▶ _YOUR OBJECTIVE_
Search the material below for lines containing the string "static", and copy every one you find.

· · · · · · ·

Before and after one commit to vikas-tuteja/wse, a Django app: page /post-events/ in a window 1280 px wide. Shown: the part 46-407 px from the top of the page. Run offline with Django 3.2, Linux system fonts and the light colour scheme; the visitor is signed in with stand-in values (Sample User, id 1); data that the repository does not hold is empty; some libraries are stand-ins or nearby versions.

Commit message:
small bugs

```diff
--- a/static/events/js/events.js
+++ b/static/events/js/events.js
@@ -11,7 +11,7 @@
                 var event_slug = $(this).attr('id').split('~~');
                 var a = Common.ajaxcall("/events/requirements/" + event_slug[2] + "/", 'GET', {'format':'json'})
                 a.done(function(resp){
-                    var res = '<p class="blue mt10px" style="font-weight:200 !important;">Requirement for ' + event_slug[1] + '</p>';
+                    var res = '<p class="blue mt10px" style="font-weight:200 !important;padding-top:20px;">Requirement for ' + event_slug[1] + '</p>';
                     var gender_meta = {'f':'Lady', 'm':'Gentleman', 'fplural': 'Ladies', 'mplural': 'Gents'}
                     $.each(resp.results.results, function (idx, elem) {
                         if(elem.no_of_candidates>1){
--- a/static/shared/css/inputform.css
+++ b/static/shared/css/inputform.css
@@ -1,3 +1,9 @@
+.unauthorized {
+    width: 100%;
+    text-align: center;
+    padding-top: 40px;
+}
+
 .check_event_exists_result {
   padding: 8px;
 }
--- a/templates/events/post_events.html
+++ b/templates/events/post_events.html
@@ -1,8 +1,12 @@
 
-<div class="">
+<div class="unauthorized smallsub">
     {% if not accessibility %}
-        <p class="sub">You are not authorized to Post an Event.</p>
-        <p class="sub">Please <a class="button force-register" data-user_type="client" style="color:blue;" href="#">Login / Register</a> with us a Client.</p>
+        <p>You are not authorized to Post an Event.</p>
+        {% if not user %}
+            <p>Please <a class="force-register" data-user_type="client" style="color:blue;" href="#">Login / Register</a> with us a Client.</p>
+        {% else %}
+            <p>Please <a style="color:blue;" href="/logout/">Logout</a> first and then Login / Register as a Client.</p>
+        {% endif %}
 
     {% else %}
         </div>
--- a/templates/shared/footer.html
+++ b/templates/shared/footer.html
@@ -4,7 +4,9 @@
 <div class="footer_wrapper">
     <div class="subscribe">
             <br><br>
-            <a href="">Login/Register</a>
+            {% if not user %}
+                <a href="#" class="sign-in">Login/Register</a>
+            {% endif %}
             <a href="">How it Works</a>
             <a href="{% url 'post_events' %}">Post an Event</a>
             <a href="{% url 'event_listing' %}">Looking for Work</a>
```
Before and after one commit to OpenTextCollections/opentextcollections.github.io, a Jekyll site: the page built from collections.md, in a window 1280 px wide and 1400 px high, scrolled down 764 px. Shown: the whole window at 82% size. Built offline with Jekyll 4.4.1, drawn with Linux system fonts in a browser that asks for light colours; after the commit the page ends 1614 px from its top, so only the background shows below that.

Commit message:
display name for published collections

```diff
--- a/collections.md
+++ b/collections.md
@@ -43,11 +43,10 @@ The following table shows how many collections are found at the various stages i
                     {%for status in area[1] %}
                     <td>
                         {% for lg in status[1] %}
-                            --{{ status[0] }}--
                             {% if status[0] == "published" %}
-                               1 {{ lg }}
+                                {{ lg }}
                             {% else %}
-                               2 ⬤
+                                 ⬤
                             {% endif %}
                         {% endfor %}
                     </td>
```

· · · · · · ·

▶ _ANSWER TO THIS PROBLEM_
--- a/static/events/js/events.js
+++ b/static/events/js/events.js
--- a/static/shared/css/inputform.css
+++ b/static/shared/css/inputform.css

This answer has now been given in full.